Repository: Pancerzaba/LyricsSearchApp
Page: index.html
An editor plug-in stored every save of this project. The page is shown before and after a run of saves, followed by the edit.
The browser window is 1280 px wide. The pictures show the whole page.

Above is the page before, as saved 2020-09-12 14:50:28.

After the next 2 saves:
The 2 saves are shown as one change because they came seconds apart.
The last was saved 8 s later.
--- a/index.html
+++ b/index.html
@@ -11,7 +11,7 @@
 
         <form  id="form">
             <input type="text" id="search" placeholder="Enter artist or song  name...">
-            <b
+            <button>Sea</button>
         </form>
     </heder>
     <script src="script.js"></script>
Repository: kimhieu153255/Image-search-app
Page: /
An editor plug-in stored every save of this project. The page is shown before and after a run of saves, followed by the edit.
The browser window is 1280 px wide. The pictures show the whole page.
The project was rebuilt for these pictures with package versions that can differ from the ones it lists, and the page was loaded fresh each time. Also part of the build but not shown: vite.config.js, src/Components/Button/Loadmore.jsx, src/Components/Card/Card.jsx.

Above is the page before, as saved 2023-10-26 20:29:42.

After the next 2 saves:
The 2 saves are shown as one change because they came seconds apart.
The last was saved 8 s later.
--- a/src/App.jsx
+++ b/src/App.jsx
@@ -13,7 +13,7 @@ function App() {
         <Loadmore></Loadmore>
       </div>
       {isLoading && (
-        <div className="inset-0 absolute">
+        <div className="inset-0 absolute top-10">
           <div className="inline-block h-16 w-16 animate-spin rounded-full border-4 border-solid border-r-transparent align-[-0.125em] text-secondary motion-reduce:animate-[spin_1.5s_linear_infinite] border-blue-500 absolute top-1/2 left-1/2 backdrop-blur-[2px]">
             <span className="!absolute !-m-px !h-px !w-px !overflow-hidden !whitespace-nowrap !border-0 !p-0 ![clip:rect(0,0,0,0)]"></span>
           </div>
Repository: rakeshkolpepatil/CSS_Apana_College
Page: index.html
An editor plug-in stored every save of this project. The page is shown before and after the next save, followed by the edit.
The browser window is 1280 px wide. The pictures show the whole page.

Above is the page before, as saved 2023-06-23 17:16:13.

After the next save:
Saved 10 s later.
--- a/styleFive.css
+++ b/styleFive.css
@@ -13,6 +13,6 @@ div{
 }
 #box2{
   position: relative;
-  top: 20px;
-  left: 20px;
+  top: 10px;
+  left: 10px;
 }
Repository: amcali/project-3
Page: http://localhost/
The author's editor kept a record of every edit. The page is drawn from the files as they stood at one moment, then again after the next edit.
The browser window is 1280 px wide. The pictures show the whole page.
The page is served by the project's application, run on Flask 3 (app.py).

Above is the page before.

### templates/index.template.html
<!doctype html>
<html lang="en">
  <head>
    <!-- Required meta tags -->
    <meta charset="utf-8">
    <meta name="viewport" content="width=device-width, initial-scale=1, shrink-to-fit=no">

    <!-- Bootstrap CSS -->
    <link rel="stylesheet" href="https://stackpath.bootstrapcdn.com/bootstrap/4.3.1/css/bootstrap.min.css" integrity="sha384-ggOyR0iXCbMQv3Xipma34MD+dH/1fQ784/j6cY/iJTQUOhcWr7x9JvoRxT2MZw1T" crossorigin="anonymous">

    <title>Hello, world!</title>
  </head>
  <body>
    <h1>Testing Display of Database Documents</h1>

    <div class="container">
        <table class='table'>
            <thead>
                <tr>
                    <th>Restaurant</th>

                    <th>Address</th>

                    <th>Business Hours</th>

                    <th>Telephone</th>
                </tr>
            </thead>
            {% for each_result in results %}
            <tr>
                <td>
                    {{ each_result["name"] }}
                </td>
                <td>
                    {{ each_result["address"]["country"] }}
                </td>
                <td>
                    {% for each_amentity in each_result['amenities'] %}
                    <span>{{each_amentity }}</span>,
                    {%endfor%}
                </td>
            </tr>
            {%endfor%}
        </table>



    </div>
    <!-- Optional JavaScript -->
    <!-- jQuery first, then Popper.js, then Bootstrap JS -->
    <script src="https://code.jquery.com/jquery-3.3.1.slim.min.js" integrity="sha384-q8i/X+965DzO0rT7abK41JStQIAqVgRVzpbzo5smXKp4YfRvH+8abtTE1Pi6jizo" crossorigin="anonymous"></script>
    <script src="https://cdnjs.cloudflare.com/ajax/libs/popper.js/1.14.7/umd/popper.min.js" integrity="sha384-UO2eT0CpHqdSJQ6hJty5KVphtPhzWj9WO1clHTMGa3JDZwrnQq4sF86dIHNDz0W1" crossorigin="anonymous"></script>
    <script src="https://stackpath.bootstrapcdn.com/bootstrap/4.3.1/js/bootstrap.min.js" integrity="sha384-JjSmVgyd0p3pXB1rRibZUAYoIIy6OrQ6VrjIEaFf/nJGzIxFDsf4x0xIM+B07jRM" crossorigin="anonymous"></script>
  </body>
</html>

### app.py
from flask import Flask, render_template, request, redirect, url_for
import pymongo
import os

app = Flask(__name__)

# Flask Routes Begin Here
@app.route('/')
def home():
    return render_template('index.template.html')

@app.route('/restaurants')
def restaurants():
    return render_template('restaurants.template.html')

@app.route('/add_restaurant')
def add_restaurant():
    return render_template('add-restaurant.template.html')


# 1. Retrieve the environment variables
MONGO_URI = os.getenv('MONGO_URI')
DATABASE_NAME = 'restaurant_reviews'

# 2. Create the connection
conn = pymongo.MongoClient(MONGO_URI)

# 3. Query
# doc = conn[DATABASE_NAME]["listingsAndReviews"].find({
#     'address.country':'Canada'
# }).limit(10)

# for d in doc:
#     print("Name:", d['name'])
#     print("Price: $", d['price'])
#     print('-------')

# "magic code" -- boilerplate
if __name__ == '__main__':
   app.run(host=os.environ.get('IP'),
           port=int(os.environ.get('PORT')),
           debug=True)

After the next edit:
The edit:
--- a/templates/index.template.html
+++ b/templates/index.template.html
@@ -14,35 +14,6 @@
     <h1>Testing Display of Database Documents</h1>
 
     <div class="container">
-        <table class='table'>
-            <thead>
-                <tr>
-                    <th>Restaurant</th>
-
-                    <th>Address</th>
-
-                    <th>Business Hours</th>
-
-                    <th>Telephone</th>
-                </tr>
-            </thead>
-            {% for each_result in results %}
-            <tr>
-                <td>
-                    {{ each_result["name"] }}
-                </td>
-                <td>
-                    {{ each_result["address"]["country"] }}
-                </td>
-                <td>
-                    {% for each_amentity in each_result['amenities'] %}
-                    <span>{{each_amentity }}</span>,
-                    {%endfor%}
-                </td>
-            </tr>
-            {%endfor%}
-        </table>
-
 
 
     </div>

=======

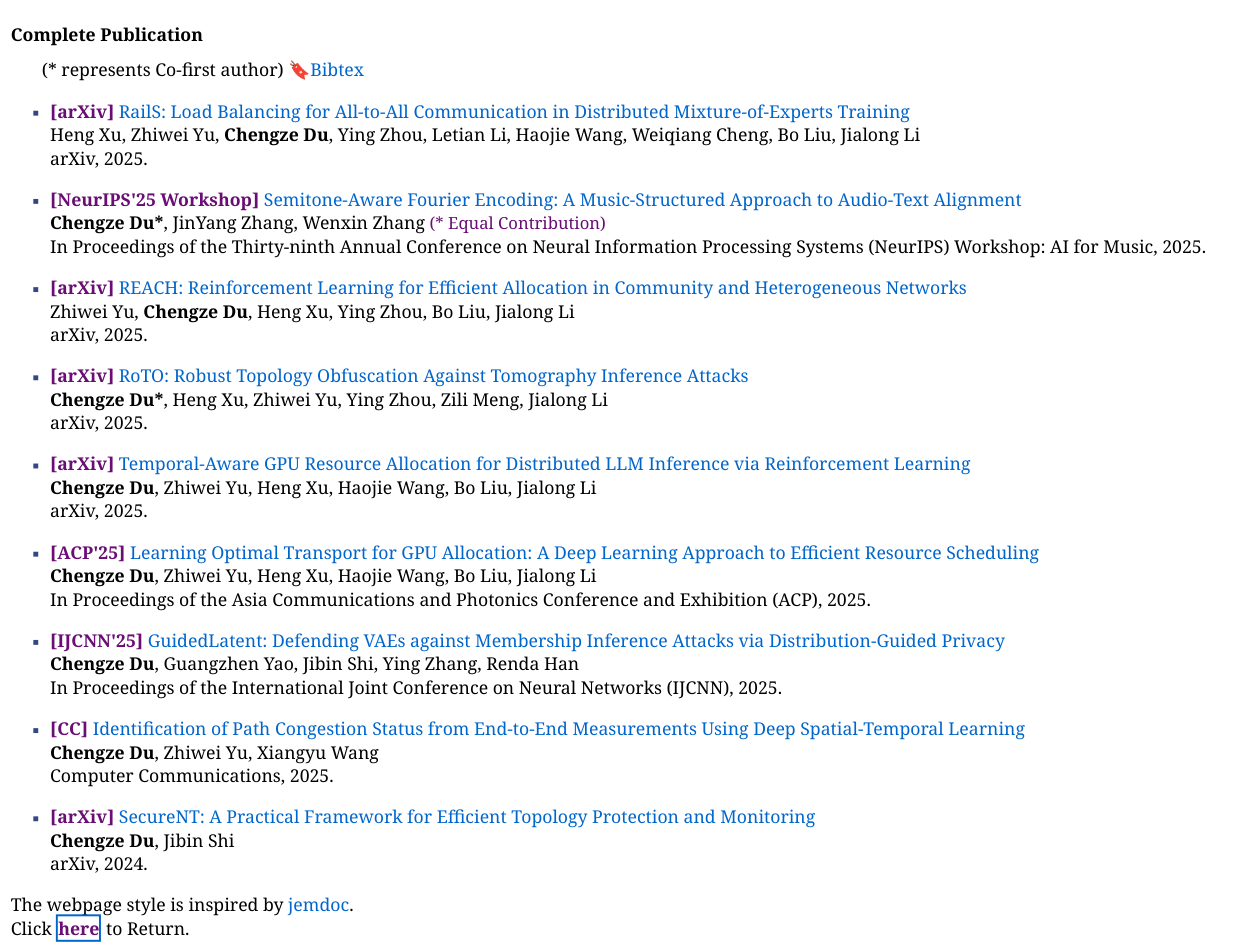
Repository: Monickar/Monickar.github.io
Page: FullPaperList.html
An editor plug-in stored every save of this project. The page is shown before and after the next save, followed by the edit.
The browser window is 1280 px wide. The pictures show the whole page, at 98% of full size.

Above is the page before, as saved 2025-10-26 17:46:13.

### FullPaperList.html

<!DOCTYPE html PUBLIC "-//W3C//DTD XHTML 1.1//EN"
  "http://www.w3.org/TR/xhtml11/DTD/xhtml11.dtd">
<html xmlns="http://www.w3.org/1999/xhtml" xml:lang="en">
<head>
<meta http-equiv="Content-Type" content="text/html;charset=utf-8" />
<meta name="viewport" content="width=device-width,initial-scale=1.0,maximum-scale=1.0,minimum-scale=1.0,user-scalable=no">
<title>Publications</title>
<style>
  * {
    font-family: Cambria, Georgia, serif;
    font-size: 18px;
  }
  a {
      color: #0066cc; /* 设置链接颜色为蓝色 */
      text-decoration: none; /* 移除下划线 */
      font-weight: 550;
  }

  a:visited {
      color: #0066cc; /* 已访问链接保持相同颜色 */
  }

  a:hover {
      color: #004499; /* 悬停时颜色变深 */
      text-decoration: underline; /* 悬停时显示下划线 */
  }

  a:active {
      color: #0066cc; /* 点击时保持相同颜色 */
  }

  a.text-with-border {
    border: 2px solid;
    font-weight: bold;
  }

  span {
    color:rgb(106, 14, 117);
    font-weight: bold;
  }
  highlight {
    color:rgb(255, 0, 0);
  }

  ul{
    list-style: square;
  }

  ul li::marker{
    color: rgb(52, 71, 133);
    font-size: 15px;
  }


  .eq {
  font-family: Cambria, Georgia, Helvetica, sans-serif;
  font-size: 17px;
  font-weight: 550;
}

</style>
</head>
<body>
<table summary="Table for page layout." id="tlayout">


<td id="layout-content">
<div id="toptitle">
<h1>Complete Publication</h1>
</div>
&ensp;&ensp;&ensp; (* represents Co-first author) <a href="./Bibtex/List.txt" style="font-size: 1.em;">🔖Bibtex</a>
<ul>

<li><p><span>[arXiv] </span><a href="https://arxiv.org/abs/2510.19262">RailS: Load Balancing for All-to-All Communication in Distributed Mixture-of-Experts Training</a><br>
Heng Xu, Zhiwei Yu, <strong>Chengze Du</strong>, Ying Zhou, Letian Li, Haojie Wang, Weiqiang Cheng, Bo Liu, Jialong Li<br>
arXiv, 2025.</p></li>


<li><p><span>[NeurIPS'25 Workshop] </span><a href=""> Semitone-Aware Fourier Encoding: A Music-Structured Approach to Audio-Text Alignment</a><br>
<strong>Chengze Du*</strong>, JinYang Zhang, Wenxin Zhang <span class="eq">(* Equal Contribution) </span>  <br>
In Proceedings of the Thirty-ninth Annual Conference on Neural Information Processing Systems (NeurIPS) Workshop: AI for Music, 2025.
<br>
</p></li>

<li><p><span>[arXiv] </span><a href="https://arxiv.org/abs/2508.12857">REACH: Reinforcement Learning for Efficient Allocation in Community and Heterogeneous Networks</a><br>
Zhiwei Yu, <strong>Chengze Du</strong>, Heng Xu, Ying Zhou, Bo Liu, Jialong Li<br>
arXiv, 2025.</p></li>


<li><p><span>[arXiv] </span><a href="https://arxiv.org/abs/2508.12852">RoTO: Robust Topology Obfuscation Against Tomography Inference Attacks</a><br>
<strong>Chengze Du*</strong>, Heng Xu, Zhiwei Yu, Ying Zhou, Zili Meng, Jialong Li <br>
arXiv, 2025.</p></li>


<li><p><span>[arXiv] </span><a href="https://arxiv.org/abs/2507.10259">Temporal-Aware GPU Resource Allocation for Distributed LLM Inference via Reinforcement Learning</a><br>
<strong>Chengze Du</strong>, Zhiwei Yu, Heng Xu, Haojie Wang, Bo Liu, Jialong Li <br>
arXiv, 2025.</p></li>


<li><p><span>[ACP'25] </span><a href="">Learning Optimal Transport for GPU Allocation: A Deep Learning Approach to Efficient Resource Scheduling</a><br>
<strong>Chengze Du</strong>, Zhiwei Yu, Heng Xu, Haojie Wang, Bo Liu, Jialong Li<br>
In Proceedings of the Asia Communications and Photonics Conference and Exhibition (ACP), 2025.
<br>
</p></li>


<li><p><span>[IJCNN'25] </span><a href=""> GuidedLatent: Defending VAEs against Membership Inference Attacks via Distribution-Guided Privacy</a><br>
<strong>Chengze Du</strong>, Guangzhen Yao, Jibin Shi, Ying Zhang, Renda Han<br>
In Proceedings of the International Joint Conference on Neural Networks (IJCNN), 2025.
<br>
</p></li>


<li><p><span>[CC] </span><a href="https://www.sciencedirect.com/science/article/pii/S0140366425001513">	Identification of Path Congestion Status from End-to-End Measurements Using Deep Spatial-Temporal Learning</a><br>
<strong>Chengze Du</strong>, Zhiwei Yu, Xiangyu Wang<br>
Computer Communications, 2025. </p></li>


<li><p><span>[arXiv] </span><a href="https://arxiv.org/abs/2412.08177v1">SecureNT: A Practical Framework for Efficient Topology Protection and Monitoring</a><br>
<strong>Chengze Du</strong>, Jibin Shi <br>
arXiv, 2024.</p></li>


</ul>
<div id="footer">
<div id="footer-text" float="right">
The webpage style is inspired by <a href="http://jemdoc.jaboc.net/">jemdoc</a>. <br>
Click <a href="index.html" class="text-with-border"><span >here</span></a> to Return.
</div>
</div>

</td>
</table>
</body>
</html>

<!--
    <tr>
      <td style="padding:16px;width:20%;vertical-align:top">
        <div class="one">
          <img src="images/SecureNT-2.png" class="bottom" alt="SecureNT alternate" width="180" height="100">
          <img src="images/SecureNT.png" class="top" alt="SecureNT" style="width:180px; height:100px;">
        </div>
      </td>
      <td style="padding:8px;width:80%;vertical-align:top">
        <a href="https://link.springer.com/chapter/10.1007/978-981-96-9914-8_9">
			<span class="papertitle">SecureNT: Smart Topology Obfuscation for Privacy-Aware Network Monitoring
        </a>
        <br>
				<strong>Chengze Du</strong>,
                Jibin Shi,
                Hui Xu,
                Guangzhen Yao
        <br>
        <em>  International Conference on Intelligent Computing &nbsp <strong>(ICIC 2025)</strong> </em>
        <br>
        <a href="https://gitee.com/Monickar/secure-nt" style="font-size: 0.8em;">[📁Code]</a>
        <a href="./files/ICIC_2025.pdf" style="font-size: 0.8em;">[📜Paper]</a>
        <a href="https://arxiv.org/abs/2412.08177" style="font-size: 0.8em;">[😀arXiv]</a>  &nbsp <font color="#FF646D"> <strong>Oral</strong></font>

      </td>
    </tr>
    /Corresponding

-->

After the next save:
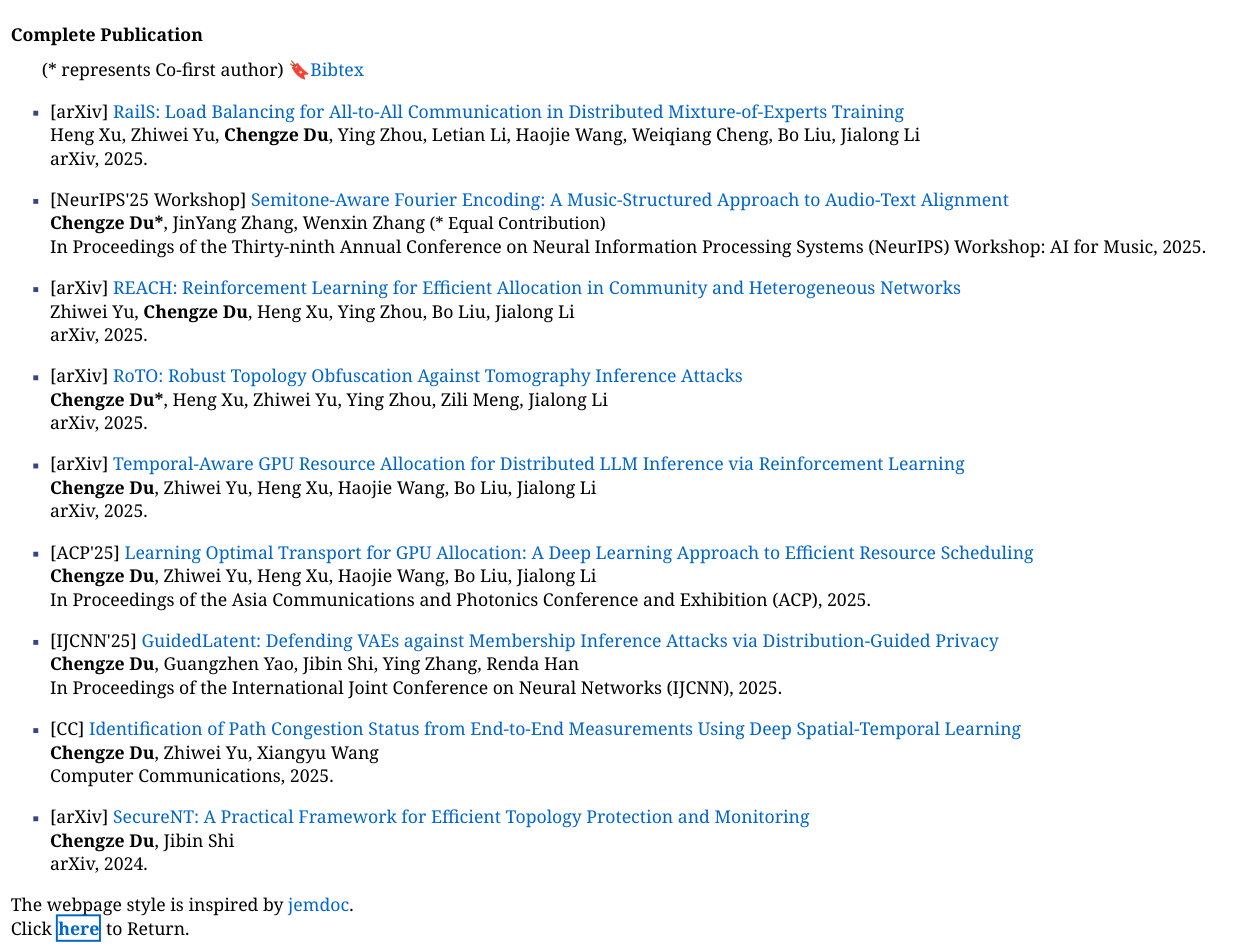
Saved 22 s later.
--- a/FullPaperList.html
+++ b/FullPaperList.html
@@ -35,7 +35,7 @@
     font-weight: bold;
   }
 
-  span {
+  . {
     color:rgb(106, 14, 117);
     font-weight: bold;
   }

=======

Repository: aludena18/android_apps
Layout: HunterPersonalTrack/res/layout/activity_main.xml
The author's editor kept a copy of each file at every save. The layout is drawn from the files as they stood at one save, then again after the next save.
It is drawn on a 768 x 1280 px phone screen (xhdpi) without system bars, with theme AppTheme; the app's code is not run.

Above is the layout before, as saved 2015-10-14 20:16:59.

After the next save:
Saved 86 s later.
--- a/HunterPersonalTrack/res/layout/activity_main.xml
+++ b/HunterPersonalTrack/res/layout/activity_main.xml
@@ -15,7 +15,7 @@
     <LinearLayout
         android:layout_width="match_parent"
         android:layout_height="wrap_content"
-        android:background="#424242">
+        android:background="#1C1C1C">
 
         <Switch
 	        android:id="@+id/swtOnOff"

=======

__BRIEF__: Could you tally the lines in these records that contain the word "later" and give only the result?

__RESULT FOR THIS EXERCISE__: 5